As a marital home is usually the largest asset owned by the couple, it may not always represent an asset. Not only upkeep but a down real estate climate or an upside-down mortgage need to be considered to determine if the home represents an asset or a liability.
So, what are some of the considerations?
Equitable Distribution in a Divorce
Florida is not a community property state where assets acquired during a marriage are owned equally by each spouse regardless of who earned the money.
Florida considers marital property to be divided under the laws of “Equitable Distribution.” That means any assets or property acquired during the marriage are to be divided in a fair and equitable manner.
That might include the funds that purchased your marital home.
If you cannot agree, the judge overseeing your divorce will step in to divide the assets as well as the liabilities or debts.
The judge may not always rule in your favor. Flexibility in negotiating with your spouse will be the key here.
Equitable distribution does take into consideration the assets contributed to the marriage by the spouse who brought in fewer dollars but took care of the children and the value that brings.

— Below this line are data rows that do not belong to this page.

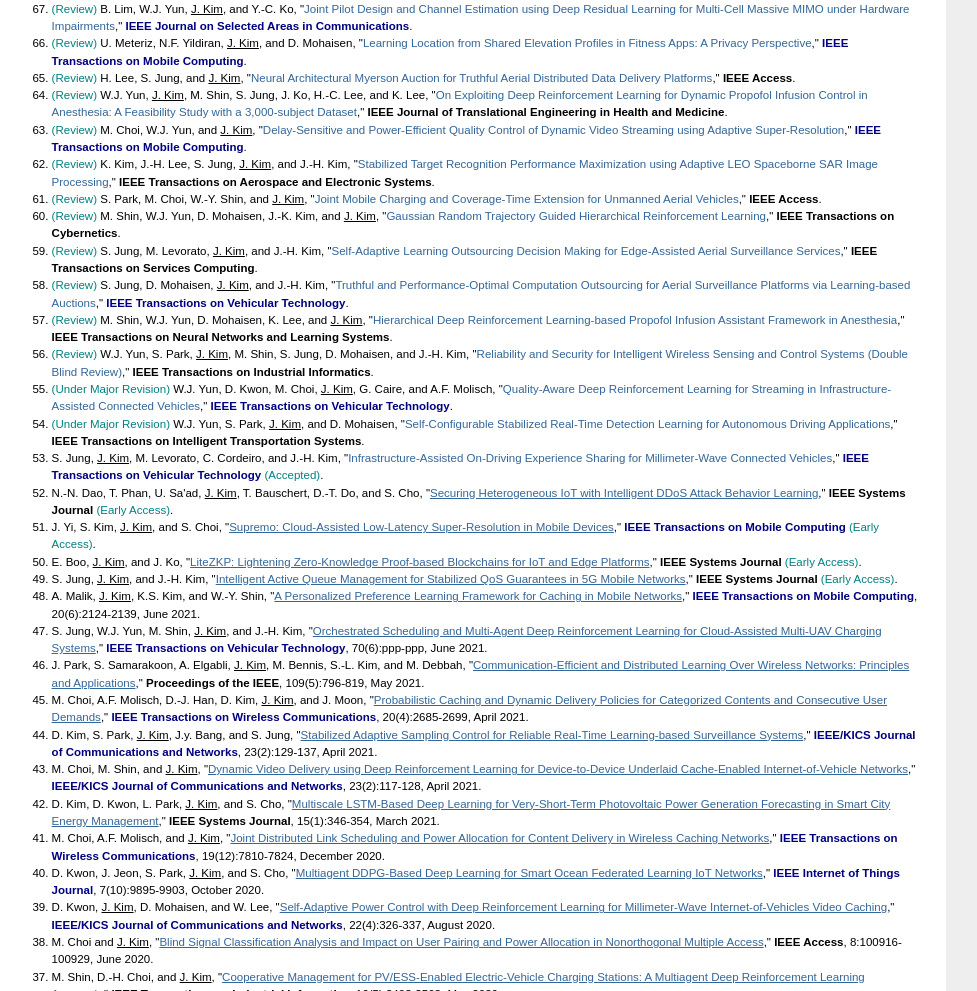
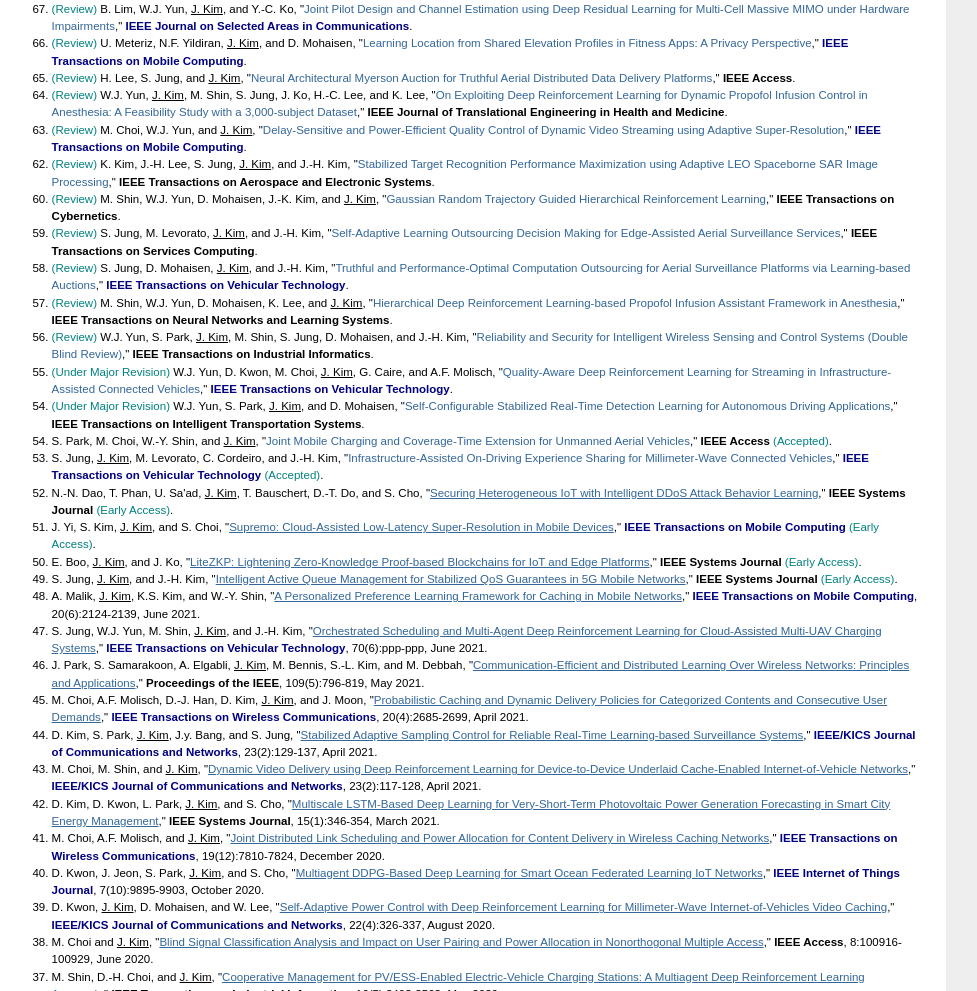
Before and after one commit to joongheon/joongheon.github.io, a plain HTML site: page publications.html in a window 1280 px wide. Shown: the part 967-1958 px from the top of the page, without its empty margins (14-991 px from the left). Drawn offline with Linux system fonts and the light colour scheme.

Commit message:
Add files via upload

```diff
--- a/publications.html
+++ b/publications.html
@@ -99,7 +99,6 @@
 					<li value="64"><font color="teal">(Review)</font> W.J. Yun, <u>J. Kim</u>, M. Shin, S. Jung, J. Ko, H.-C. Lee, and K. Lee, "<font color="#336699">On Exploiting Deep Reinforcement Learning for Dynamic Propofol Infusion Control in Anesthesia: A Feasibility Study with a 3,000-subject Dataset</font>," <b>IEEE Journal of Translational Engineering in Health and Medicine</b>.</li>
 					<li value="63"><font color="teal">(Review)</font> M. Choi, W.J. Yun, and <u>J. Kim</u>, "<font color="#336699">Delay-Sensitive and Power-Efficient Quality Control of Dynamic Video Streaming using Adaptive Super-Resolution</font>," <b><emph1>IEEE Transactions on Mobile Computing</emph1></b>.</li>
 					<li value="62"><font color="teal">(Review)</font> K. Kim, J.-H. Lee, S. Jung, <u>J. Kim</u>, and J.-H. Kim, "<font color="#336699">Stabilized Target Recognition Performance Maximization using Adaptive LEO Spaceborne SAR Image Processing</font>," <b>IEEE Transactions on Aerospace and Electronic Systems</b>.</li>
-					<li value="61"><font color="teal">(Review)</font> S. Park, M. Choi, W.-Y. Shin, and <u>J. Kim</u>, "<font color="#336699">Joint Mobile Charging and Coverage-Time Extension for Unmanned Aerial Vehicles</font>," <b>IEEE Access</b>.</li>
 					<li value="60"><font color="teal">(Review)</font> M. Shin, W.J. Yun, D. Mohaisen, J.-K. Kim, and <u>J. Kim</u>, "<font color="#336699">Gaussian Random Trajectory Guided Hierarchical Reinforcement Learning</font>," <b>IEEE Transactions on Cybernetics</b>.</li>
 					<li value="59"><font color="teal">(Review)</font> S. Jung, M. Levorato, <u>J. Kim</u>, and J.-H. Kim, "<font color="#336699">Self-Adaptive Learning Outsourcing Decision Making for Edge-Assisted Aerial Surveillance Services</font>," <b>IEEE Transactions on Services Computing</b>.</li>
 					<li value="58"><font color="teal">(Review)</font> S. Jung, D. Mohaisen, <u>J. Kim</u>, and J.-H. Kim, "<font color="#336699">Truthful and Performance-Optimal Computation Outsourcing for Aerial Surveillance Platforms via Learning-based Auctions</font>," <b><emph1>IEEE Transactions on Vehicular Technology</emph1></b>.</li>
@@ -112,6 +111,7 @@
 
 					<!-- 2021 -->
 
+					<li value="54">S. Park, M. Choi, W.-Y. Shin, and <u>J. Kim</u>, "<font color="#336699">Joint Mobile Charging and Coverage-Time Extension for Unmanned Aerial Vehicles</font>," <b>IEEE Access</b> <font color="teal">(Accepted)</font>.</li>
 					<li value="53">S. Jung, <u>J. Kim</u>, M. Levorato, C. Cordeiro, and J.-H. Kim, "<font color="#336699">Infrastructure-Assisted On-Driving Experience Sharing for Millimeter-Wave Connected Vehicles</font>," <b><emph1>IEEE Transactions on Vehicular Technology</emph1></b> <font color="teal">(Accepted)</font>.</li>
 					<li value="52">N.-N. Dao, T. Phan, U. Sa'ad, <u>J. Kim</u>, T. Bauschert, D.-T. Do, and S. Cho, "<a href="https://doi.org/10.1109/JSYST.2021.3084199", target="new">Securing Heterogeneous IoT with Intelligent DDoS Attack Behavior Learning</a>," <b>IEEE Systems Journal</b> <font color="teal">(Early Access)</font>.</li>
 
```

The Marital Home
Assuming for the sake of discussion that one spouse wants to remain in the marital home. It was purchased during the marriage so is considered an asset that must be divided.

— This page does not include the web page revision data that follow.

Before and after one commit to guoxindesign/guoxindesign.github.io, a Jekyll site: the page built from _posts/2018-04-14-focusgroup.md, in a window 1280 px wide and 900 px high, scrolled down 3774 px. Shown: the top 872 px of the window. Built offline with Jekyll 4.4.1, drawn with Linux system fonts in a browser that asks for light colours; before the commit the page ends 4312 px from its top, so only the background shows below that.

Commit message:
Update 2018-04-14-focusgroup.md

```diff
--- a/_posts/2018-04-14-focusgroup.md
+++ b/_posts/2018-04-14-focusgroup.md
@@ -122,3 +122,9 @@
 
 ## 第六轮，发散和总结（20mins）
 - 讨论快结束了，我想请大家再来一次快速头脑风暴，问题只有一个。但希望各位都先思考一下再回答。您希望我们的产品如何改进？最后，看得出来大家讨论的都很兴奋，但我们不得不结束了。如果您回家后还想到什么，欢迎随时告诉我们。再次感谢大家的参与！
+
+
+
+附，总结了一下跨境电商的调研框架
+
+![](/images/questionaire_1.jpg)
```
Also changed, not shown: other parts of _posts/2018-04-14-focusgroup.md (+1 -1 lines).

On the other hand, if one spouse owned the house before the marriage it may not be considered an asset to be divided.
The decision to stay or not might rest on the level of equity in the property. A home that represents a considerable investment is different scenario from a house that is largely still owned by the bank.
If there is considerable cash in the house, consider how having that cash might improve your future? Can you purchase a smaller home that is more than adequate? Can you change neighborhoods or buy a less costly home, a condo, or townhouse and have money in your pocket?

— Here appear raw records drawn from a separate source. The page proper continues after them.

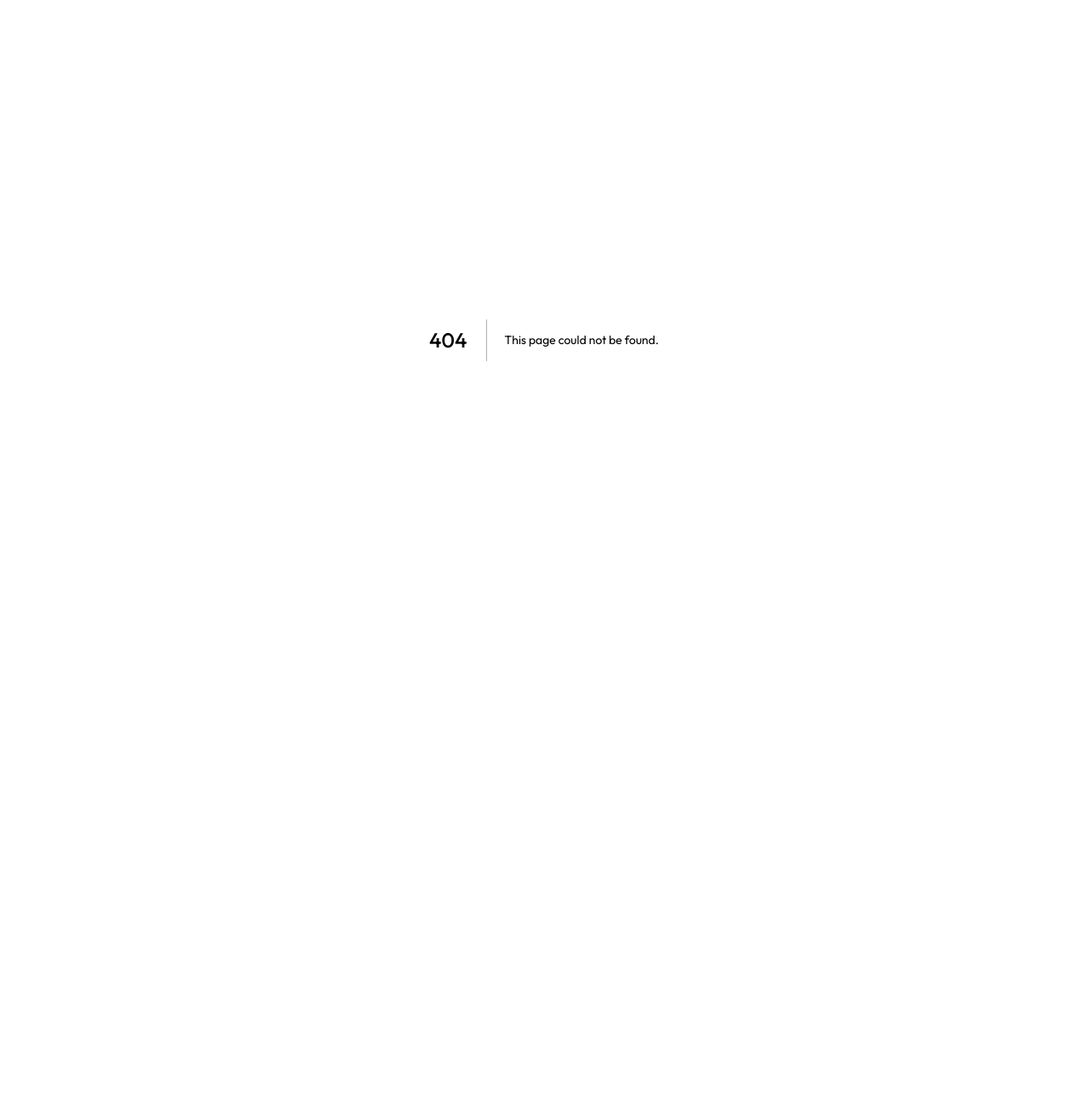
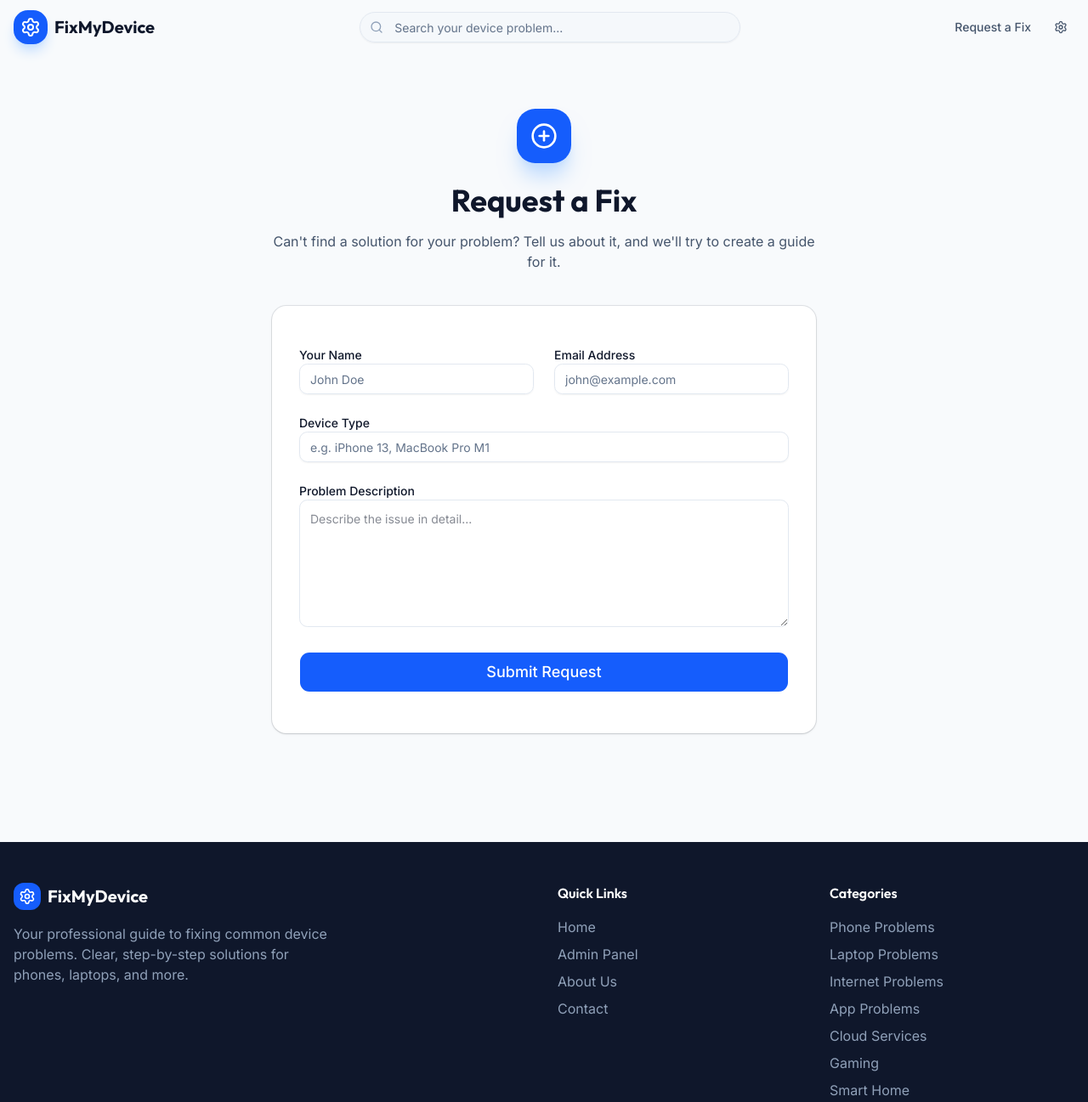
Before and after one commit to roxvoices/Fixing, a Next.js app: page /request-fix in a window 1280 px wide. Before the commit this address had no page. Shown: the top 1297 px of the page at 85% size. Before the commit the page ends 800 px from the top, so only its background shows below. Built offline with nearby package versions, Linux system fonts and the light colour scheme.

Commit message:
Add files via upload

```diff
--- /dev/null
+++ b/app/request-fix/page.tsx
@@ -0,0 +1,22 @@
+import type { Metadata } from 'next'
+import Navbar from '@/components/Navbar'
+import Footer from '@/components/Footer'
+import RequestFixForm from '@/components/RequestFixForm'
+
+export const metadata: Metadata = {
+  title: 'Request a Fix',
+  description:
+    "Can't find a solution for your device problem? Tell us about it and we'll create a guide.",
+}
+
+export default function RequestFixPage() {
+  return (
+    <div className="min-h-screen flex flex-col">
+      <Navbar />
+      <main className="flex-1">
+        <RequestFixForm />
+      </main>
+      <Footer />
+    </div>
+  )
+}
```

These are all variables that need to be discussed with your experienced Florida divorce attorney who will help you establish a settlement agreement with your best interest in mind.
If the home is a marital asset, the judge may order the home to be sold so the proceeds can be divided. However, if one spouse feels strongly about staying in the home, especially if there are children, the relative value of that decision could result in an award to the other spouse of additional monies or assets making the division more equitable.
The judge also has the option of allowing someone to stay in
the home for a specified period of time, after which, both parties agree to
sell the home and divide the proceeds.
Discussing Your Options in a Florida Divorce
Flexibility is the key and one must be realistic about the cost of maintaining a family home.
Crystal Collins Spencer has decades of experience helping a spouse through a difficult divorce even when there are assets that may seem to be out of reach.
She is adept at researching financial information to find any assets that may be intentionally hidden to bring the most equitable division to the divorce table. She will be by your side to help create a marital settlement agreement that best suits your particular situation.
By doing the math she can help you see the wisdom of creating a new life, either in or without the marital home.
Let her be an assertive advocate for your rights during the difficulty of divorce. Call the Spencer Law Group at her Pensacola, Florida office to schedule a consultation at (850) 795-4910.
Please Note: While the Florida courts have temporarily canceled all but essential proceedings during the coronavirus crisis, we are still working while taking all of the necessary precautions, and we can complete much of the necessary groundwork for your proceeding while we wait for things to return to normal.